» Task directions
If a line below contains the string "Colors", copy it out.

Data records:
● ● ● ● ● ● ●

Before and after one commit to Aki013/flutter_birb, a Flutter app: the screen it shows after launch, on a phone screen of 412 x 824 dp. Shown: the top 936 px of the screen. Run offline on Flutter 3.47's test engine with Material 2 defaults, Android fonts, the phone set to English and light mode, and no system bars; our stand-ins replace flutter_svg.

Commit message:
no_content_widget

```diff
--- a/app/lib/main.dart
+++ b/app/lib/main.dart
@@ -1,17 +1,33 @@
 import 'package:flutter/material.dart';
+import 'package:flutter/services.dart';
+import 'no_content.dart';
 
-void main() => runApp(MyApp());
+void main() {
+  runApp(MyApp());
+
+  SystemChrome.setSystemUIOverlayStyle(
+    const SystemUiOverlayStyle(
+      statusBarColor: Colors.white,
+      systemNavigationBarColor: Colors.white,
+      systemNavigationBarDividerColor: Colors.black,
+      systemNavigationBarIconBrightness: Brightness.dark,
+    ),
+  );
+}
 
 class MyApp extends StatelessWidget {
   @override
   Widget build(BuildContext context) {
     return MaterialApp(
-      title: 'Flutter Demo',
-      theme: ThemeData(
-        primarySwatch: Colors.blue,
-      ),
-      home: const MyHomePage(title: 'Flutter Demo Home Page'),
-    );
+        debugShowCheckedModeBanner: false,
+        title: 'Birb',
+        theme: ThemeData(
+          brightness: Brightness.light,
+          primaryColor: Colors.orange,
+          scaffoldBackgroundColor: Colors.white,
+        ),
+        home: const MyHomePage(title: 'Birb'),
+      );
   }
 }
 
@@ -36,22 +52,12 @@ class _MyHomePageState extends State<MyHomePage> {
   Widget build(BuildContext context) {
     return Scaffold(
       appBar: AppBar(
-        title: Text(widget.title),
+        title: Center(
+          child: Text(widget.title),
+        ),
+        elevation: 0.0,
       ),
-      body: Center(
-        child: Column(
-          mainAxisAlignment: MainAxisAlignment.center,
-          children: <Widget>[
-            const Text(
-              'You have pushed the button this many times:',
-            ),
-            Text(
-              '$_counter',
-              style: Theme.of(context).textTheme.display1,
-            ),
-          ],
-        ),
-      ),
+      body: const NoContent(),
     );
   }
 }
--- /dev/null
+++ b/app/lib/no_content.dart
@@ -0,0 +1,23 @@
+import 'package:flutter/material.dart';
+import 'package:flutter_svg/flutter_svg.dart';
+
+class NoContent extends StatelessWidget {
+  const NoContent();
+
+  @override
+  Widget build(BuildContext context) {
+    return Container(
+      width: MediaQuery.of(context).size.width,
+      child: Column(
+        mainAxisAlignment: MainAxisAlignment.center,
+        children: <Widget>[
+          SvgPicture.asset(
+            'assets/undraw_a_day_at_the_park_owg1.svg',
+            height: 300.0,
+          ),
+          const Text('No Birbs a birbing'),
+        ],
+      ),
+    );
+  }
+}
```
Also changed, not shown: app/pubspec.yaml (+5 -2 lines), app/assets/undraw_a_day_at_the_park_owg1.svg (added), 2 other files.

● ● ● ● ● ● ●

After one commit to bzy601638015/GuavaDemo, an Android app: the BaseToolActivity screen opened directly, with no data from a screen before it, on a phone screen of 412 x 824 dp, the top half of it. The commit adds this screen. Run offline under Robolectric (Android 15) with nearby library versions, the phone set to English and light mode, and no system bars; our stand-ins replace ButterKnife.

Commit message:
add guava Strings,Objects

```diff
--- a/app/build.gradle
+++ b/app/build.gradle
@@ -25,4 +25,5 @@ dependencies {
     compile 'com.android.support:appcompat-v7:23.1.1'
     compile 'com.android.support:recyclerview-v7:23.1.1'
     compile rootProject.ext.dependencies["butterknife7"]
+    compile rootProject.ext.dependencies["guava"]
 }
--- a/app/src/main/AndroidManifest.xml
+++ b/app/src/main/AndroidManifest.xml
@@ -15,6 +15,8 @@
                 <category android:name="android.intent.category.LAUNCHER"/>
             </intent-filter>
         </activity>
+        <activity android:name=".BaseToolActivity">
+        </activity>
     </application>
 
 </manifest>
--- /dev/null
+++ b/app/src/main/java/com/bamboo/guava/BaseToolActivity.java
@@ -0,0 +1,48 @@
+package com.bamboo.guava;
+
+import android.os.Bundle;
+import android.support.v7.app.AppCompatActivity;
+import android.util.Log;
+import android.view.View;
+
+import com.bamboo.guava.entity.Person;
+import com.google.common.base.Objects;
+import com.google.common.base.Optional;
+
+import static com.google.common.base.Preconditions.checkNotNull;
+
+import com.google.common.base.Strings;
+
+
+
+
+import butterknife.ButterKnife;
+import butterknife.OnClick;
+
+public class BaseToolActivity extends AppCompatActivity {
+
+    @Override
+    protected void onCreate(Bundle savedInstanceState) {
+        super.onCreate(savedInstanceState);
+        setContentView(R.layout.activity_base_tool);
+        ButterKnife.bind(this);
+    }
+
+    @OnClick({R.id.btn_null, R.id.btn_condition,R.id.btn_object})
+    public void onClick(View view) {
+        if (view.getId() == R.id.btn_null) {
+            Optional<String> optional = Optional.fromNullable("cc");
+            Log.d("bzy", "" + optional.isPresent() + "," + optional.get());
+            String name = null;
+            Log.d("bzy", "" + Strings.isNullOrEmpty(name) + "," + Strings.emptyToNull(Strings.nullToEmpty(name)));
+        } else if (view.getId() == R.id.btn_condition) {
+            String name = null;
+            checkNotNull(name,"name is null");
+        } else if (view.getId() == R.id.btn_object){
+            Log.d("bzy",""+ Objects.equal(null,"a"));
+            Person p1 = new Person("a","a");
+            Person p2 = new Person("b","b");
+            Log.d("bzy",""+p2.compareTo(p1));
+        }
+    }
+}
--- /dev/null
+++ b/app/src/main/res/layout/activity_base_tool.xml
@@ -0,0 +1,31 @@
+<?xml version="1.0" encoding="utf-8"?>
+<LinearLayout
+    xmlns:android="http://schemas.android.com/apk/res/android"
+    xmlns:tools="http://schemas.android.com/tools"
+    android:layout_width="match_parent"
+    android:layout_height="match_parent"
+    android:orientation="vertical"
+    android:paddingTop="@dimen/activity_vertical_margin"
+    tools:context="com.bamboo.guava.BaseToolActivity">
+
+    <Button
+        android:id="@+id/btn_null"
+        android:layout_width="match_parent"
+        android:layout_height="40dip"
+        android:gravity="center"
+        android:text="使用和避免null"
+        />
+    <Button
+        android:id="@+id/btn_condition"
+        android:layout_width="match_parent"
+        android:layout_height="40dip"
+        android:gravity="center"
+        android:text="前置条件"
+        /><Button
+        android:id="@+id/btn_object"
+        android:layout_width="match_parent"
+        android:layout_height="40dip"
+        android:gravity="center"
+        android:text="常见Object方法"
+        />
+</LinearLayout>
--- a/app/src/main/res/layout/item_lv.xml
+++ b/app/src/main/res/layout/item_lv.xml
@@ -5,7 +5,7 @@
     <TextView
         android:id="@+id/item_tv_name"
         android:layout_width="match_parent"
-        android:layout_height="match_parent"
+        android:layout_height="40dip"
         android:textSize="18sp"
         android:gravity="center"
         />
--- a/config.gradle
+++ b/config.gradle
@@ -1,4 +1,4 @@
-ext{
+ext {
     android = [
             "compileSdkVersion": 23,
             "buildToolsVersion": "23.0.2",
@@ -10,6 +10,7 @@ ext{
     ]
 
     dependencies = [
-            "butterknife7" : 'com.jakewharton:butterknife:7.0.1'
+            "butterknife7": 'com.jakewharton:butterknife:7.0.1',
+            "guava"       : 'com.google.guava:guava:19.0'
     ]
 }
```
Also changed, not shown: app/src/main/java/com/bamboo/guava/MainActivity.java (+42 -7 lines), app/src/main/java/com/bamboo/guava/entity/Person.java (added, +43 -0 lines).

● ● ● ● ● ● ●

» Written response
+      statusBarColor: Colors.white,
+      systemNavigationBarColor: Colors.white,
+      systemNavigationBarDividerColor: Colors.black,
-        primarySwatch: Colors.blue,
+          primaryColor: Colors.orange,
+          scaffoldBackgroundColor: Colors.white,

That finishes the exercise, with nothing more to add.